“Do you know any good tips to get a kitten to stop biting? A friend’s sister got a new kitten that lost its mom very young and is a terrible biter. They’re trying to put the kitten on the ground when it bites but it’s a challenge.”
Before I began seriously training my cats, I volunteered in animal rescue, where I soon realized that the best way to reduce animal surrenders is to address the causes. This led me to write articles for a local animal welfare blog. Many of my earliest articles were about pet care or were profiles of pet lovers. As I matured as a pet educator, I began to write articles that addressed specific causes of animal surrender. Some of those causes, such as an elderly person going into assisted living, weren’t ones for which I could provide practical solutions, but other causes, such as a pet owner struggling to cover the financial cost of veterinary bills, were ones for which I could offer advice.
For a long time, I thought advocacy through writing would be enough, but life has a funny way of leading us down unexpected roads. The more I interacted with cat owners, the more I discovered how much I loved problem-solving their cats’ behavior issues. This past year I decided I didn’t want to educate through my writing alone, but wanted to do phone consults too. Since taking on this volunteer activity with a local shelter, I’ve experienced the elation of helping to restore peace to a few homes. For example, one cat owner accidentally brought upheaval to her cat when she renovated her apartment. Her cat reacted to the sudden change by scratching and biting the new furniture. After some discussion, we decided that the best course of action would be to temporarily return some of the old furniture while at the same time protecting the new furniture. Another cat owner felt dismay when, despite their best efforts to follow the protocol for introducing a second cat, the new kitten became territorial. After asking her a few questions, we realized that while the designated cat room had plenty of enrichment, the rest of the house lacked it, and that was where the aggression was taking place.

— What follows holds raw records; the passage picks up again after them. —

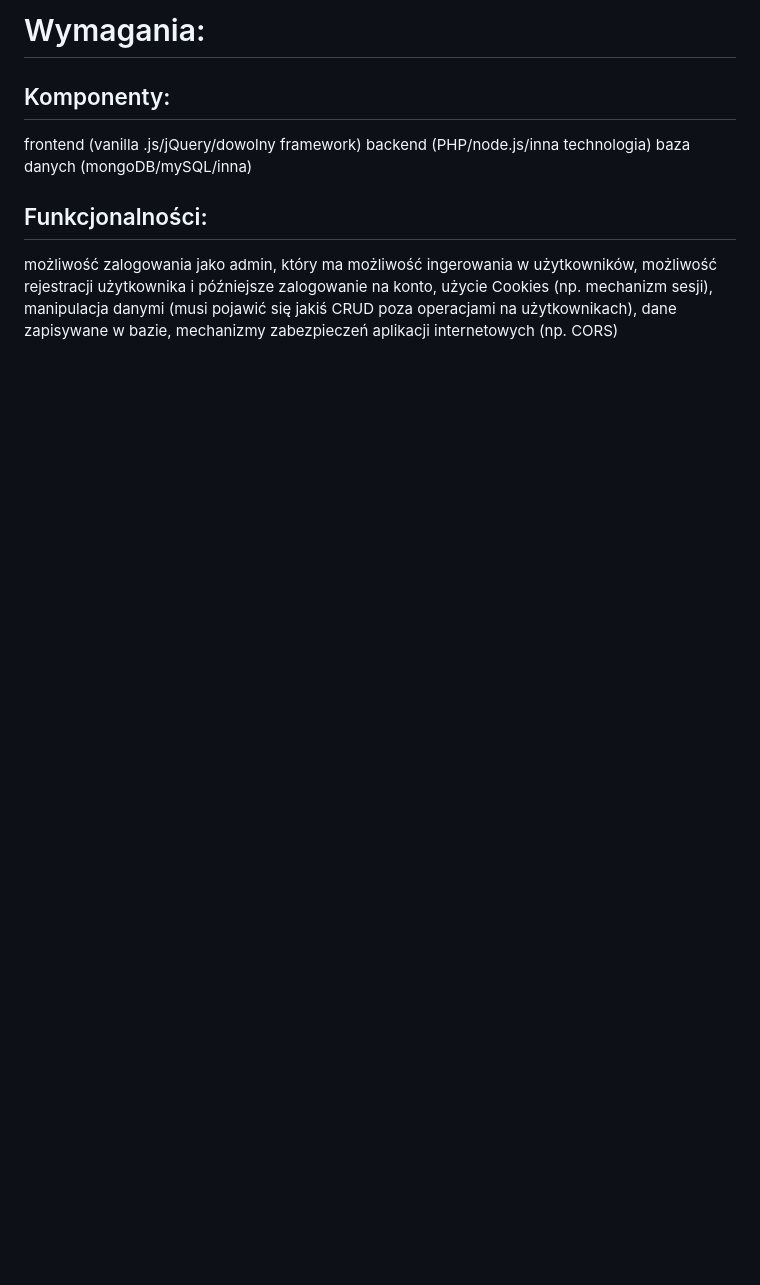
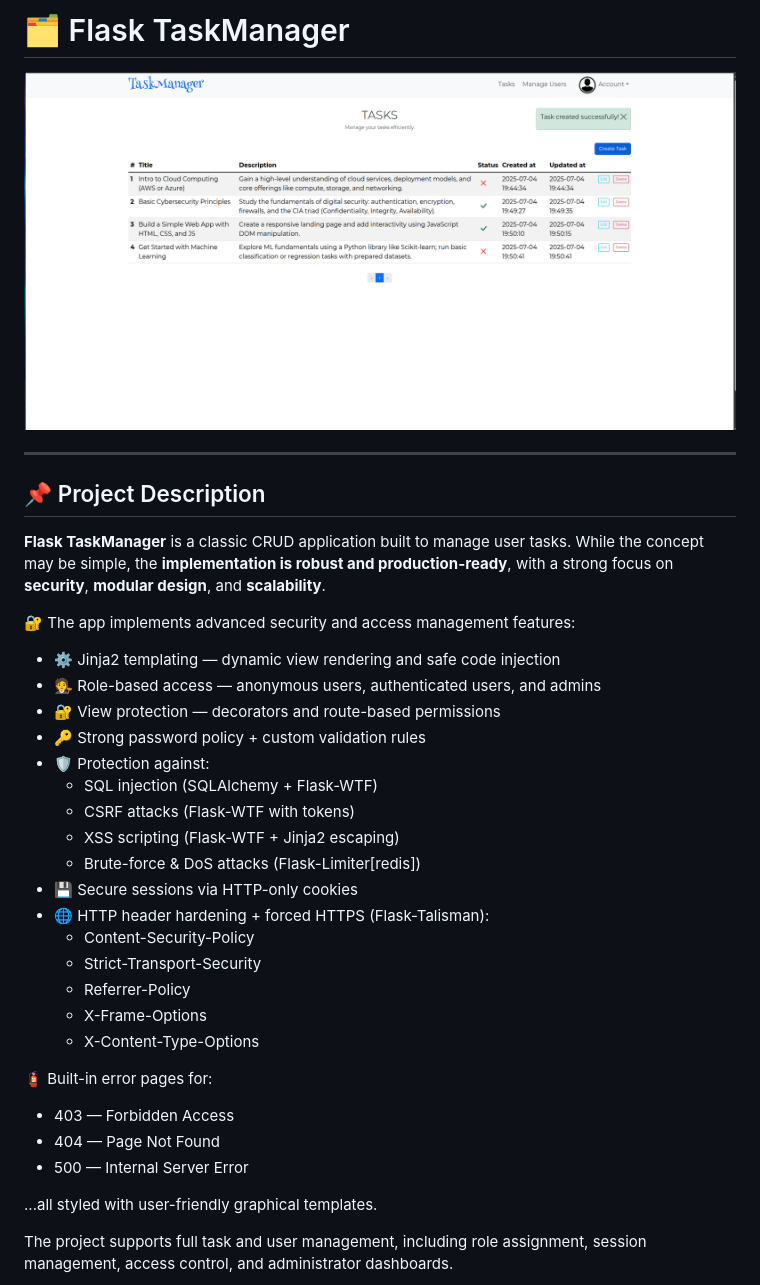
Before and after one commit to MaxPolak04/flask_taskmanager_crud, a Markdown page: README.md, the part around the change printed below. Drawn GitHub-style; pictures changed too: docs/screenshots/dashboard.png (added); blank space fills up the shorter version.

```diff
--- a/README.md
+++ b/README.md
@@ -1,22 +1,38 @@
-# Wymagania:
+# 🗂️ Flask TaskManager
 
+![Dashboard Preview](docs/screenshots/dashboard.png)
 
-## Komponenty:
+---
 
-frontend (vanilla .js/jQuery/dowolny framework)
-backend (PHP/node.js/inna technologia)
-baza danych (mongoDB/mySQL/inna)
+## 📌 Project Description
 
+**Flask TaskManager** is a classic CRUD application built to manage user tasks. While the concept may be simple, the **implementation is robust and production-ready**, with a strong focus on **security**, **modular design**, and **scalability**.
 
-## Funkcjonalności:
+🔐 The app implements advanced security and access management features:
 
-możliwość zalogowania jako admin, który ma możliwość ingerowania w użytkowników,
-możliwość rejestracji użytkownika i późniejsze zalogowanie na konto,
-użycie Cookies (np. mechanizm sesji),
-manipulacja danymi (musi pojawić się jakiś CRUD poza operacjami na użytkownikach),
-dane zapisywane w bazie,
-mechanizmy zabezpieczeń aplikacji internetowych (np. CORS)
+- ⚙️ Jinja2 templating — dynamic view rendering and safe code injection
+- 🧑‍⚖️ Role-based access — anonymous users, authenticated users, and admins
+- 🔐 View protection — decorators and route-based permissions
+- 🔑 Strong password policy + custom validation rules
+- 🛡️ Protection against:
+  - SQL injection (SQLAlchemy + Flask-WTF)
+  - CSRF attacks (Flask-WTF with tokens)
+  - XSS scripting (Flask-WTF + Jinja2 escaping)
+  - Brute-force & DoS attacks (Flask-Limiter[redis])
+- 💾 Secure sessions via HTTP-only cookies
+- 🌐 HTTP header hardening + forced HTTPS (Flask-Talisman):
+  - Content-Security-Policy
+  - Strict-Transport-Security
+  - Referrer-Policy
+  - X-Frame-Options
+  - X-Content-Type-Options
 
+🧯 Built-in error pages for:
+- 403 — Forbidden Access
+- 404 — Page Not Found
+- 500 — Internal Server Error
 
+...all styled with user-friendly graphical templates.
 
+The project supports full task and user management, including role assignment, session management, access control, and administrator dashboards.
 
```
Also changed, not shown: other parts of README.md (+128 -13 lines), docs/screenshots/password-ckeck.png (added), docs/screenshots/sign-in-page.png (added), docs/screenshots/update-user.png (added), docs/screenshots/users.png (added), 1 other file.
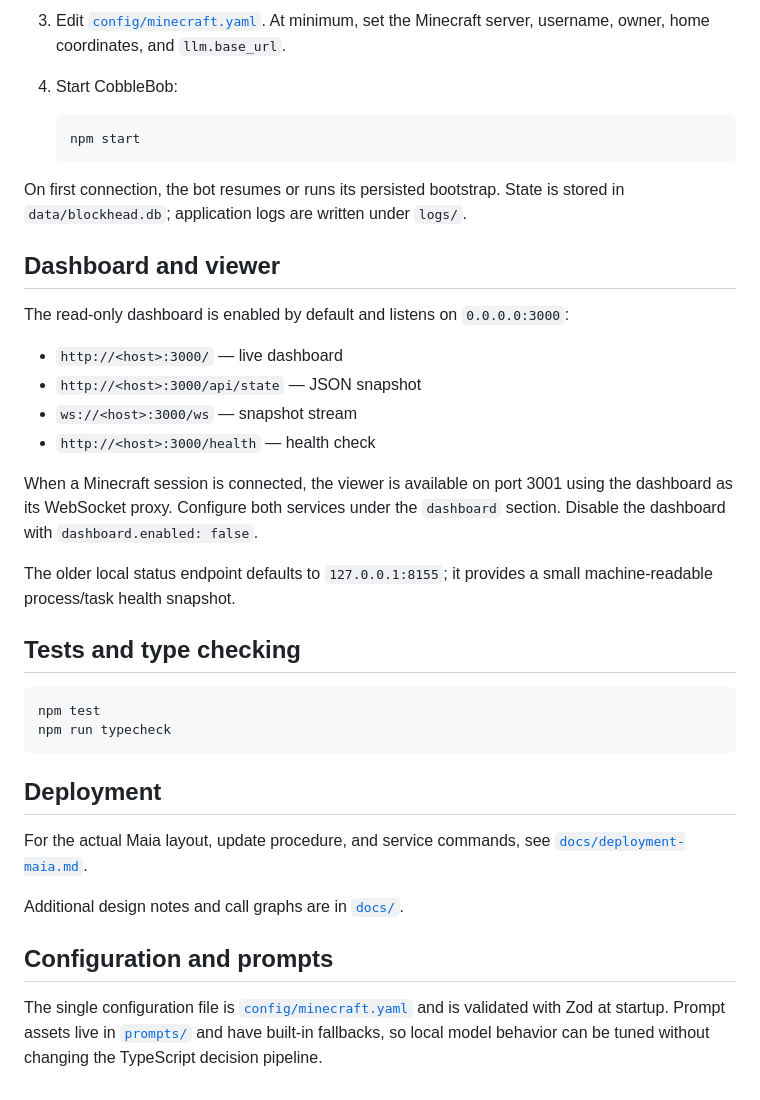
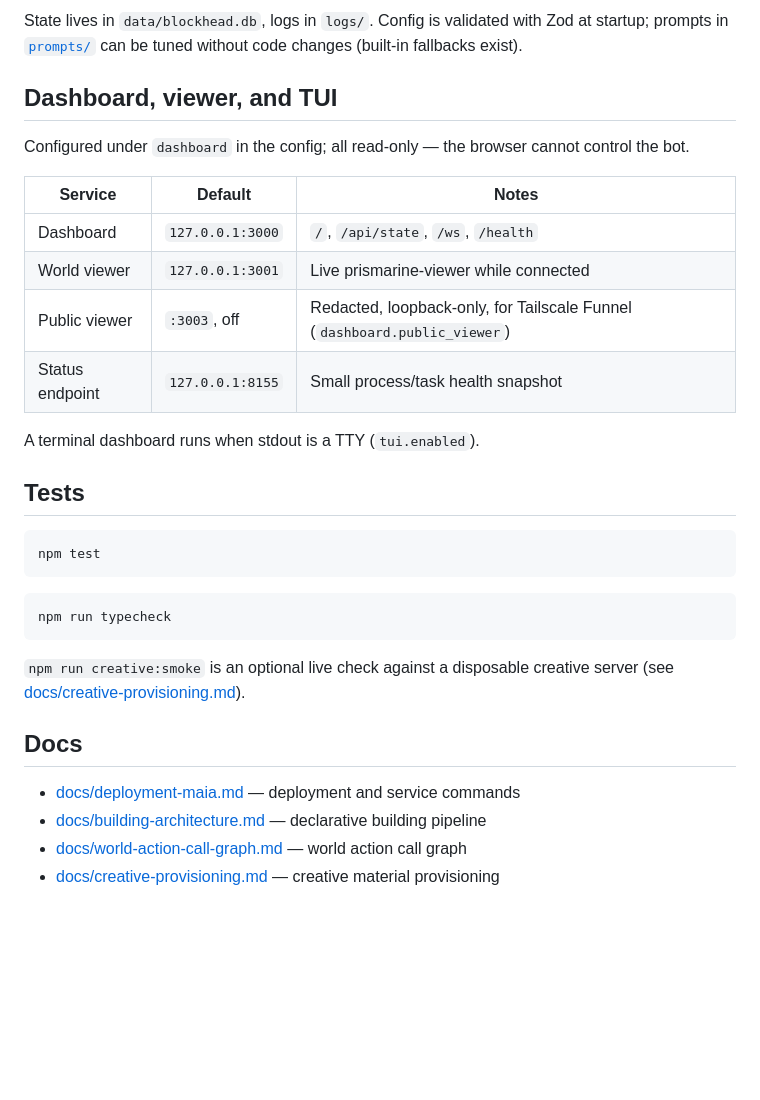
Before and after one commit to hollowc2/Blockhead, a Markdown page: README.md, the part around one of its changes. Drawn GitHub-style; blank space fills up the shorter version.

Commit message:
docs: refresh README
Co-Authored-By: Claude Opus 5.5 <noreply@anthropic.com>

````diff
--- a/README.md
+++ b/README.md
@@ -96,49 +78,38 @@ llama.cpp server.
 
-3. Edit [`config/minecraft.yaml`](config/minecraft.yaml). At minimum, set the
-   Minecraft server, username, owner, home coordinates, and `llm.base_url`.
+State lives in `data/blockhead.db`, logs in `logs/`. Config is validated with
+Zod at startup; prompts in [`prompts/`](prompts/) can be tuned without code
+changes (built-in fallbacks exist).
 
-4. Start CobbleBob:
+## Dashboard, viewer, and TUI
 
-   ```bash
-   npm start
-   ```
+Configured under `dashboard` in the config; all read-only — the browser cannot
+control the bot.
 
-On first connection, the bot resumes or runs its persisted bootstrap. State is
-stored in `data/blockhead.db`; application logs are written under `logs/`.
+| Service | Default | Notes |
+| --- | --- | --- |
+| Dashboard | `127.0.0.1:3000` | `/`, `/api/state`, `/ws`, `/health` |
+| World viewer | `127.0.0.1:3001` | Live prismarine-viewer while connected |
+| Public viewer | `:3003`, off | Redacted, loopback-only, for Tailscale Funnel (`dashboard.public_viewer`) |
+| Status endpoint | `127.0.0.1:8155` | Small process/task health snapshot |
 
-## Dashboard and viewer
+A terminal dashboard runs when stdout is a TTY (`tui.enabled`).
 
-The read-only dashboard is enabled by default and listens on `0.0.0.0:3000`:
-
-- `http://<host>:3000/` — live dashboard
-- `http://<host>:3000/api/state` — JSON snapshot
-- `ws://<host>:3000/ws` — snapshot stream
-- `http://<host>:3000/health` — health check
-
-When a Minecraft session is connected, the viewer is available on port 3001
-using the dashboard as its WebSocket proxy. Configure both services under the
-`dashboard` section. Disable the dashboard with `dashboard.enabled: false`.
-
-The older local status endpoint defaults to `127.0.0.1:8155`; it provides a
-small machine-readable process/task health snapshot.
-
-## Tests and type checking
+## Tests
 
 ```bash
 npm test
+```
+
+```bash
 npm run typecheck
 ```
 
-## Deployment
+`npm run creative:smoke` is an optional live check against a disposable
+creative server (see [docs/creative-provisioning.md](docs/creative-provisioning.md)).
 
-For the actual Maia layout, update procedure, and service commands, see
-[`docs/deployment-maia.md`](docs/deployment-maia.md).
+## Docs
 
-Additional design notes and call graphs are in [`docs/`](docs/).
-
-## Configuration and prompts
-
-The single configuration file is [`config/minecraft.yaml`](config/minecraft.yaml)
-and is validated with Zod at startup. Prompt assets live in [`prompts/`](prompts/)
-and have built-in fallbacks, so local model behavior can be tuned without
-changing the TypeScript decision pipeline.
+- [docs/deployment-maia.md](docs/deployment-maia.md) — deployment and service commands
+- [docs/building-architecture.md](docs/building-architecture.md) — declarative building pipeline
+- [docs/world-action-call-graph.md](docs/world-action-call-graph.md) — world action call graph
+- [docs/creative-provisioning.md](docs/creative-provisioning.md) — creative material provisioning
````
Also changed, not shown: other parts of README.md (+54 -72 lines).
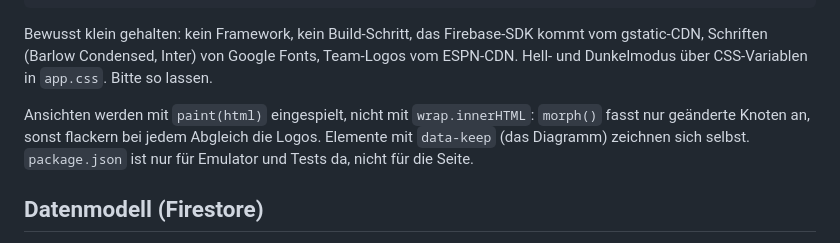
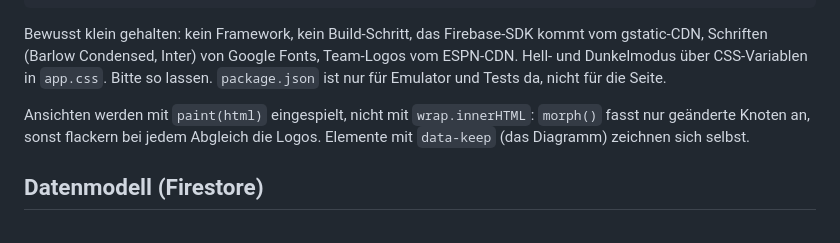
Before and after one commit to OlafKocanda/Nfl-Gameplan, a Markdown page: CLAUDE.md, the part around the change. GitHub-like rendering.

Commit message:
CLAUDE.md: Absatz zu paint() richtig einsortiert
Co-Authored-By: Claude Opus 5.5 <noreply@anthropic.com>
Claude-Session: https://claude.ai/code/session_01EbF4gxpmDiGNEV5AcWvTs6

```diff
--- a/CLAUDE.md
+++ b/CLAUDE.md
@@ -22,12 +22,12 @@ test/rules.test.mjs Regeltests gegen den Emulator (npm test)
 Bewusst klein gehalten: kein Framework, kein Build-Schritt, das Firebase-SDK
 kommt vom gstatic-CDN, Schriften (Barlow Condensed, Inter) von Google Fonts,
 Team-Logos vom ESPN-CDN. Hell- und Dunkelmodus über CSS-Variablen in
-`app.css`. Bitte so lassen.
+`app.css`. Bitte so lassen. `package.json` ist nur für Emulator und Tests
+da, nicht für die Seite.
 
 Ansichten werden mit `paint(html)` eingespielt, nicht mit `wrap.innerHTML`:
 `morph()` fasst nur geänderte Knoten an, sonst flackern bei jedem Abgleich
-die Logos. Elemente mit `data-keep` (das Diagramm) zeichnen sich selbst. `package.json` ist nur für Emulator
-und Tests da, nicht für die Seite.
+die Logos. Elemente mit `data-keep` (das Diagramm) zeichnen sich selbst.
 
 ## Datenmodell (Firestore)
 
```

Ironically, the more I’ve tried to help cat owners through my articles and consults, the more I realized how little I know about cats. Since the beginning I’ve relied on research-based materials for the foundation of my articles. Over time I’ve also begun to look for other ways to increase my knowledge and experience. I now consult with veterinarians and pet specialists when writing articles about pet behavior and health. Fostering kittens through our local shelter has allowed me to see firsthand how cats grow and what their needs are. I also participate in online cat behavior forums, which keeps me in touch with the kinds of real-world problems that cat owners face.
The IAABC Animal Behavior Consulting: Principles & Practice course would immerse me in the many facets of animal behavior consulting that I currently lack. My greatest need is a science foundation. The course would also connect me with additional experts in the field. By taking this robust course, I’d take a giant step toward becoming certified as a cat behavior consultant, which would allow me to write, teach, and counsel with greater professionalism.